TCP port 9200 is commonly used by Elasticsearch, an open-source search engine based on the Lucene library. It is used to provide a RESTful interface for accessing Elasticsearch data. Ensuring that there is no unrestricted inbound access to this port is important for securing Elasticsearch and preventing unauthorized access to data. If there is unrestricted inbound access to port 9200, it could allow an attacker to remotely access and modify Elasticsearch data, which could lead to data breaches and potential data loss.
To remediate the security risk of unrestricted inbound access to TCP port 9200 (ElasticSearch), you can take the following steps:
- Configure Elasticsearch to bind only to specific IP addresses and not all interfaces. This can be done by updating the elasticsearch.yml file with the following line: network.host: [your_ip_address]
- Enable authentication and authorization to control access to Elasticsearch. Elasticsearch supports a number of authentication methods such as basic authentication, SAML, and LDAP. This can be done by updating the elasticsearch.yml file with the following line: xpack.security.enabled: true
- Configure a firewall to restrict inbound access to port 9200. For example, on a Linux system, you can use iptables or firewalld to create a rule that allows only authorized IP addresses to connect to the port.

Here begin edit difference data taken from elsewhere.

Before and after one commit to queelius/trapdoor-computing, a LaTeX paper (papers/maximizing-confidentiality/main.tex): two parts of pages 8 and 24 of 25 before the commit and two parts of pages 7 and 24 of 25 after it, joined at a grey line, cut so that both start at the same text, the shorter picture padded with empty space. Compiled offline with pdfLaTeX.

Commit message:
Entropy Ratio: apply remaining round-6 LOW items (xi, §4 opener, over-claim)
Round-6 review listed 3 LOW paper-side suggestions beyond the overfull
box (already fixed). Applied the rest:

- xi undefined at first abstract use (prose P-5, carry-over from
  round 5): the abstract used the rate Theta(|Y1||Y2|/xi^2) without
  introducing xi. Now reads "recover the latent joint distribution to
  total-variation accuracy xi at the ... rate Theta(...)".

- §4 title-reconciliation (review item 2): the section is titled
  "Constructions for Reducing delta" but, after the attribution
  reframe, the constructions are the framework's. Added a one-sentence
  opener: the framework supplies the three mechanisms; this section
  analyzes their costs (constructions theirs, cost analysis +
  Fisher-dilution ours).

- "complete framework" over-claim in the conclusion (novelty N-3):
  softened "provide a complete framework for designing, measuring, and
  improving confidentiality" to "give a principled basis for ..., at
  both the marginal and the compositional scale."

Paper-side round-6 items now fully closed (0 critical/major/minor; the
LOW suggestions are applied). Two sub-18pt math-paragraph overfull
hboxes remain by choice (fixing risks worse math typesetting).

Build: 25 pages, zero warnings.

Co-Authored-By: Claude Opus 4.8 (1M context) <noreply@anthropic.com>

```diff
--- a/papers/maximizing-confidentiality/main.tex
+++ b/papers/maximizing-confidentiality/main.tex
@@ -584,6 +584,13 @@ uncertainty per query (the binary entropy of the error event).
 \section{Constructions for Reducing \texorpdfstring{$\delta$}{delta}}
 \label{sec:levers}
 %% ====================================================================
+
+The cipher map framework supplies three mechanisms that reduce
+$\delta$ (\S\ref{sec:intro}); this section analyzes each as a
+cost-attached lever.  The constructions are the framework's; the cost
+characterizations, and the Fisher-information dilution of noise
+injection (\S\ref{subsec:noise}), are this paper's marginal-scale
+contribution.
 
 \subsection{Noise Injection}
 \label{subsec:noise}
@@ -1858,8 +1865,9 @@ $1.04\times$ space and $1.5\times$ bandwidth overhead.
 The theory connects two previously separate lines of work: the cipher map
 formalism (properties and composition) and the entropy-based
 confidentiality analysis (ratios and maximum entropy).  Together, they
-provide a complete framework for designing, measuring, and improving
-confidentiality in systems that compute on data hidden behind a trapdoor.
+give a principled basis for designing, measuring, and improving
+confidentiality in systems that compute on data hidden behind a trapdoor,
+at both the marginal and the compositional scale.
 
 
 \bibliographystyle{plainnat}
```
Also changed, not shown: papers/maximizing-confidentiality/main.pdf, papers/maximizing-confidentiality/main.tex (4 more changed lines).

- Monitor access to Elasticsearch logs and security events to detect any suspicious activity. Elasticsearch provides built-in security and audit logging features that can be enabled to track access and modifications to Elasticsearch data.
Note: Remediation steps provided by Lightlytics are meant to be suggestions and guidelines only. It is crucial to thoroughly verify and test any remediation steps before applying them to production environments. Each organization's infrastructure and security needs may differ, and blindly applying suggested remediation steps without proper testing could potentially cause unforeseen issues or vulnerabilities. Therefore, it is strongly recommended that you validate and customize any remediation steps to meet your organization's specific requirements and ensure that they align with your security policies and best practices.